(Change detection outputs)
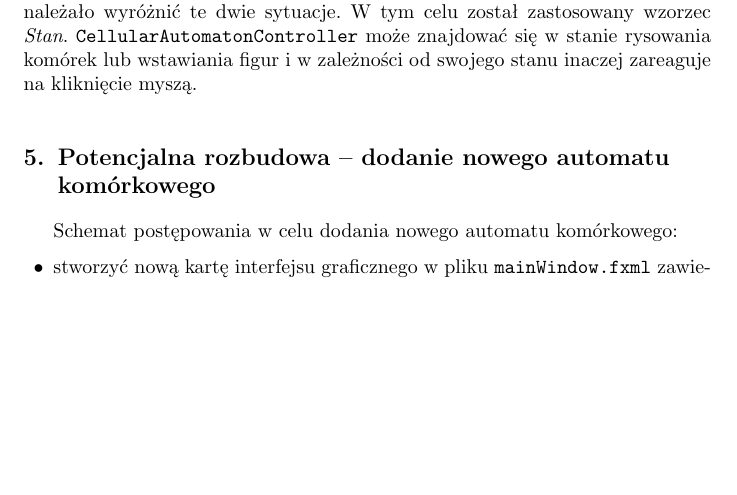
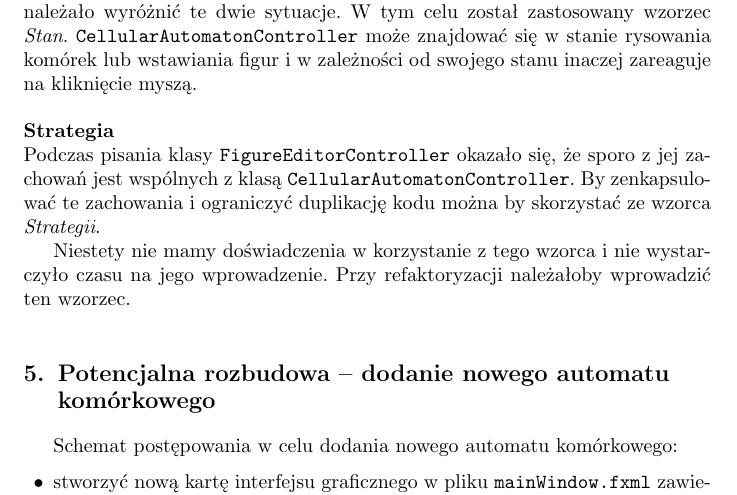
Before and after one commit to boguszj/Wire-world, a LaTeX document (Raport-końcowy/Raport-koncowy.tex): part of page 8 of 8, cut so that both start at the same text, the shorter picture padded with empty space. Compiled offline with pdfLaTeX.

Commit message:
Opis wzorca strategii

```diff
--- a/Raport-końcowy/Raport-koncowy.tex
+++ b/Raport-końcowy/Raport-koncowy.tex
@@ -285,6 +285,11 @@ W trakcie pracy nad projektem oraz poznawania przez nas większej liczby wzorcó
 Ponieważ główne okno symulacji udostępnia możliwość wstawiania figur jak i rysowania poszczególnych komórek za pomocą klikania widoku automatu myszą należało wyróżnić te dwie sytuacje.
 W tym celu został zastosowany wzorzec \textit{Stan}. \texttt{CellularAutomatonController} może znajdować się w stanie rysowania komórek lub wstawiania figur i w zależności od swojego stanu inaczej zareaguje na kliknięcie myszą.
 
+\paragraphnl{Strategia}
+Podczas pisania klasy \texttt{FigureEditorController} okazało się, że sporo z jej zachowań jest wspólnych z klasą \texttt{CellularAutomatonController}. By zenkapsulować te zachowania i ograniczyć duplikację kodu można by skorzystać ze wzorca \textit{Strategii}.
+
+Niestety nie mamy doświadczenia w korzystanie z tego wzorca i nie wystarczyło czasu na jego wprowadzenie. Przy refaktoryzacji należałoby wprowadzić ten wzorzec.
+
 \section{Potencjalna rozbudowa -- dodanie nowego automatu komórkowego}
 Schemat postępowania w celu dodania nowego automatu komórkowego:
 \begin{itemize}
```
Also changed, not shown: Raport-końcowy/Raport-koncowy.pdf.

EXERCISE REQUIREMENTS. From the first line to the last, set down the records word for word and drop the images.

TASK OUTPUT.
Before and after one commit to boguszj/Wire-world, a LaTeX document (Raport-końcowy/Raport-koncowy.tex): part of page 8 of 8, cut so that both start at the same text, the shorter picture padded with empty space. Compiled offline with pdfLaTeX.

Commit message:
Opis wzorca strategii

```diff
--- a/Raport-końcowy/Raport-koncowy.tex
+++ b/Raport-końcowy/Raport-koncowy.tex
@@ -285,6 +285,11 @@ W trakcie pracy nad projektem oraz poznawania przez nas większej liczby wzorcó
 Ponieważ główne okno symulacji udostępnia możliwość wstawiania figur jak i rysowania poszczególnych komórek za pomocą klikania widoku automatu myszą należało wyróżnić te dwie sytuacje.
 W tym celu został zastosowany wzorzec \textit{Stan}. \texttt{CellularAutomatonController} może znajdować się w stanie rysowania komórek lub wstawiania figur i w zależności od swojego stanu inaczej zareaguje na kliknięcie myszą.
 
+\paragraphnl{Strategia}
+Podczas pisania klasy \texttt{FigureEditorController} okazało się, że sporo z jej zachowań jest wspólnych z klasą \texttt{CellularAutomatonController}. By zenkapsulować te zachowania i ograniczyć duplikację kodu można by skorzystać ze wzorca \textit{Strategii}.
+
+Niestety nie mamy doświadczenia w korzystanie z tego wzorca i nie wystarczyło czasu na jego wprowadzenie. Przy refaktoryzacji należałoby wprowadzić ten wzorzec.
+
 \section{Potencjalna rozbudowa -- dodanie nowego automatu komórkowego}
 Schemat postępowania w celu dodania nowego automatu komórkowego:
 \begin{itemize}
```
Also changed, not shown: Raport-końcowy/Raport-koncowy.pdf.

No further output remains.